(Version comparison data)
⁂

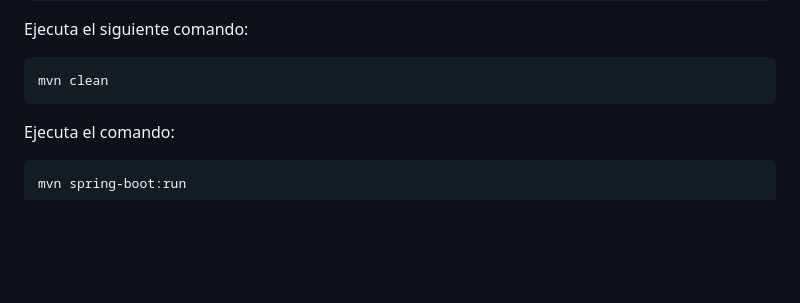
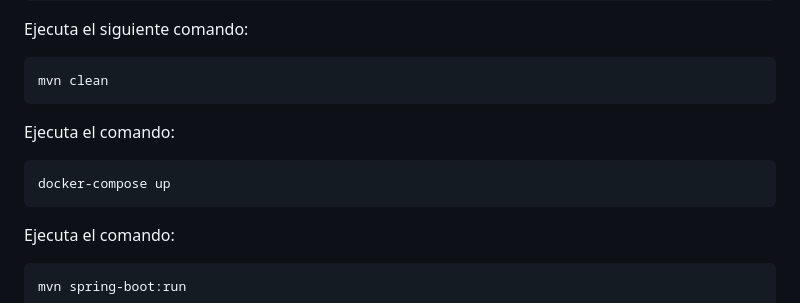
Before and after one commit to illoquehambre/HazTuHuerto, a Markdown page: README.md, the part around the change. Rendered like a GitHub page; blank space fills up the shorter version.

```diff
--- a/README.md
+++ b/README.md
@@ -193,6 +193,9 @@ Ejecuta el siguiente comando:
 
     mvn clean
 
+Ejecuta el comando:
+
+    docker-compose up
 
 Ejecuta el comando:
 
```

⁂

Task directions:
The answer should hold every entry exactly as given and no pictures at all.

Result of the exercise:
Before and after one commit to illoquehambre/HazTuHuerto, a Markdown page: README.md, the part around the change. Rendered like a GitHub page; blank space fills up the shorter version.

```diff
--- a/README.md
+++ b/README.md
@@ -193,6 +193,9 @@ Ejecuta el siguiente comando:
 
     mvn clean
 
+Ejecuta el comando:
+
+    docker-compose up
 
 Ejecuta el comando:
 
```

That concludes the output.